What's wanted is each entry repeated verbatim, minus its images.
━━━━━━━━━━━━━━━━
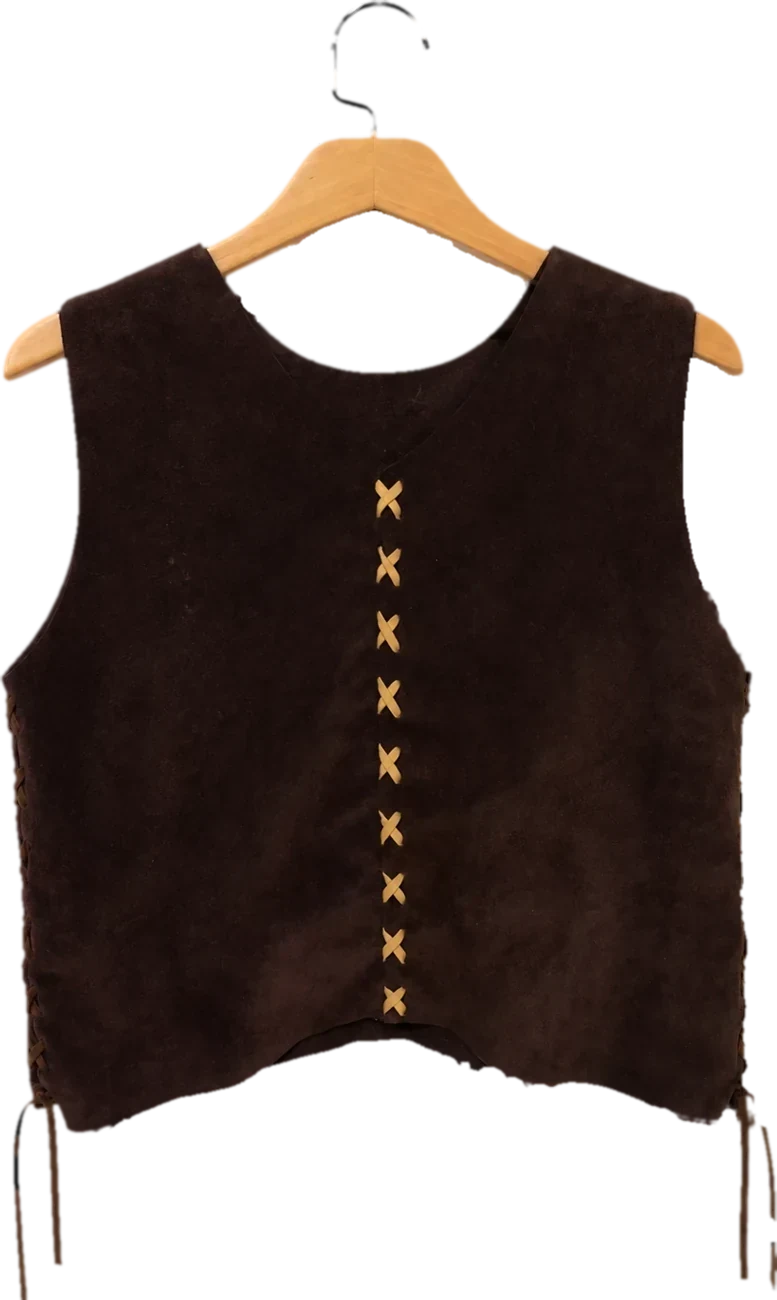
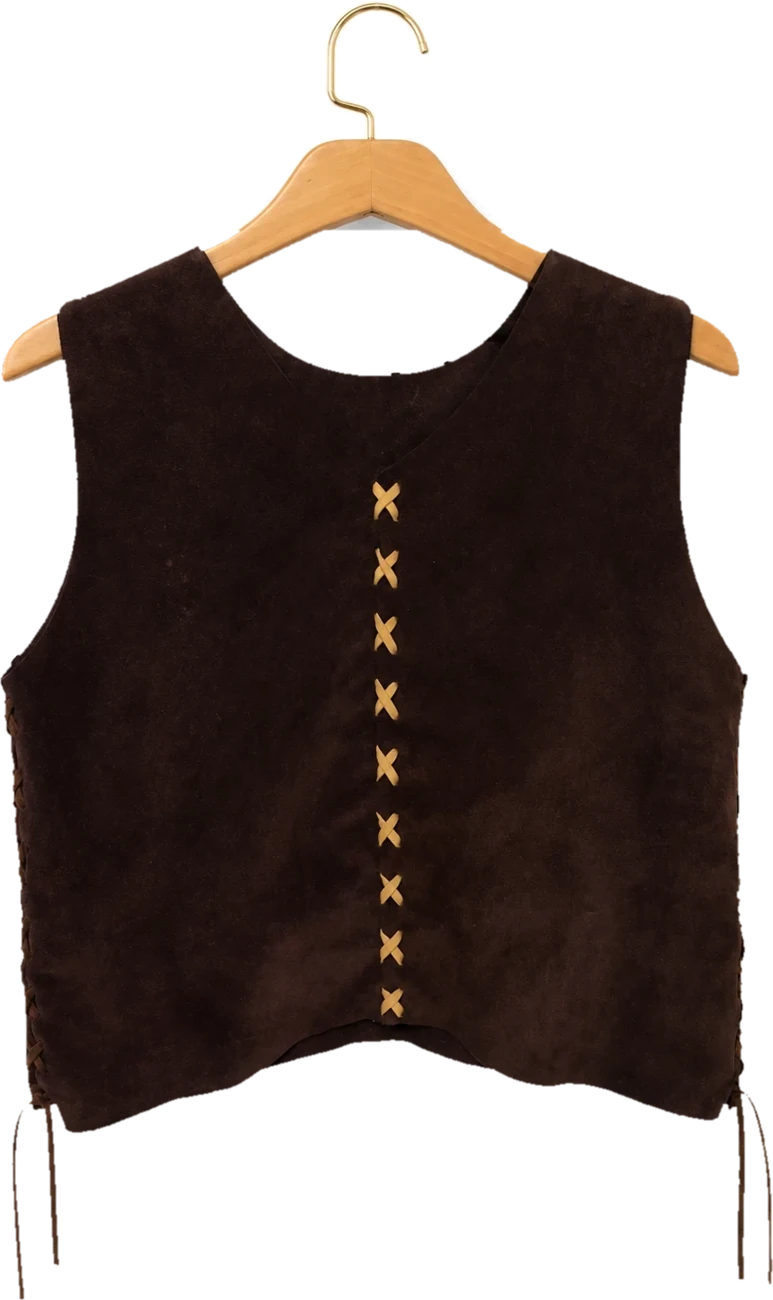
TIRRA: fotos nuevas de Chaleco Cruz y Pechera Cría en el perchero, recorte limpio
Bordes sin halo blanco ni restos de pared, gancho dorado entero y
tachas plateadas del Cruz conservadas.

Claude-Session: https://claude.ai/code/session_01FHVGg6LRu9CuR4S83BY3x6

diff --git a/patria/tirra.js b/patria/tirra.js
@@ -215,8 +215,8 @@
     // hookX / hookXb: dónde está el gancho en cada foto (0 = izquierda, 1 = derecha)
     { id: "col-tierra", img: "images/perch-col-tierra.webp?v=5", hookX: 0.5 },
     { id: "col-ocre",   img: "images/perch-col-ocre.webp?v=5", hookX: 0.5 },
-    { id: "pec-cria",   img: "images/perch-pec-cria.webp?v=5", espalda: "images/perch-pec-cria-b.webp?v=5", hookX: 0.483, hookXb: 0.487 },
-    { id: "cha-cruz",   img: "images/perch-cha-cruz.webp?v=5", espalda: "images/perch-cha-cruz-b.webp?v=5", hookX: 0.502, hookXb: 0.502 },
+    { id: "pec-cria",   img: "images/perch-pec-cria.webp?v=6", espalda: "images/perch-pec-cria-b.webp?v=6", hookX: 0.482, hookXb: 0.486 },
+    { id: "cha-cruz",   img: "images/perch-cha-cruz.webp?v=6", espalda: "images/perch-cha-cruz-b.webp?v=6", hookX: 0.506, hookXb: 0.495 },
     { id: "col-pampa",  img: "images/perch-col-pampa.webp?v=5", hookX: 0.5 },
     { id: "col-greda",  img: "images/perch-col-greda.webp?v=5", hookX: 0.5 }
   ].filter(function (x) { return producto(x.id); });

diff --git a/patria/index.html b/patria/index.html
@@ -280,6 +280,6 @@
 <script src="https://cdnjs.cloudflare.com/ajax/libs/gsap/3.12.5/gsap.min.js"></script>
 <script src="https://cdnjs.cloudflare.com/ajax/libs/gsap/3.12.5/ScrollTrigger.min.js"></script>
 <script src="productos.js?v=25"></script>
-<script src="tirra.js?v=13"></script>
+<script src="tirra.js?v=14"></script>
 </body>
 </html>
━━━━━━━━━━━━━━━━
Your solution
TIRRA: fotos nuevas de Chaleco Cruz y Pechera Cría en el perchero, recorte limpio
Bordes sin halo blanco ni restos de pared, gancho dorado entero y
tachas plateadas del Cruz conservadas.

Claude-Session: https://claude.ai/code/session_01FHVGg6LRu9CuR4S83BY3x6

diff --git a/patria/tirra.js b/patria/tirra.js
@@ -215,8 +215,8 @@
     // hookX / hookXb: dónde está el gancho en cada foto (0 = izquierda, 1 = derecha)
     { id: "col-tierra", img: "images/perch-col-tierra.webp?v=5", hookX: 0.5 },
     { id: "col-ocre",   img: "images/perch-col-ocre.webp?v=5", hookX: 0.5 },
-    { id: "pec-cria",   img: "images/perch-pec-cria.webp?v=5", espalda: "images/perch-pec-cria-b.webp?v=5", hookX: 0.483, hookXb: 0.487 },
-    { id: "cha-cruz",   img: "images/perch-cha-cruz.webp?v=5", espalda: "images/perch-cha-cruz-b.webp?v=5", hookX: 0.502, hookXb: 0.502 },
+    { id: "pec-cria",   img: "images/perch-pec-cria.webp?v=6", espalda: "images/perch-pec-cria-b.webp?v=6", hookX: 0.482, hookXb: 0.486 },
+    { id: "cha-cruz",   img: "images/perch-cha-cruz.webp?v=6", espalda: "images/perch-cha-cruz-b.webp?v=6", hookX: 0.506, hookXb: 0.495 },
     { id: "col-pampa",  img: "images/perch-col-pampa.webp?v=5", hookX: 0.5 },
     { id: "col-greda",  img: "images/perch-col-greda.webp?v=5", hookX: 0.5 }
   ].filter(function (x) { return producto(x.id); });

diff --git a/patria/index.html b/patria/index.html
@@ -280,6 +280,6 @@
 <script src="https://cdnjs.cloudflare.com/ajax/libs/gsap/3.12.5/gsap.min.js"></script>
 <script src="https://cdnjs.cloudflare.com/ajax/libs/gsap/3.12.5/ScrollTrigger.min.js"></script>
 <script src="productos.js?v=25"></script>
-<script src="tirra.js?v=13"></script>
+<script src="tirra.js?v=14"></script>
 </body>
 </html>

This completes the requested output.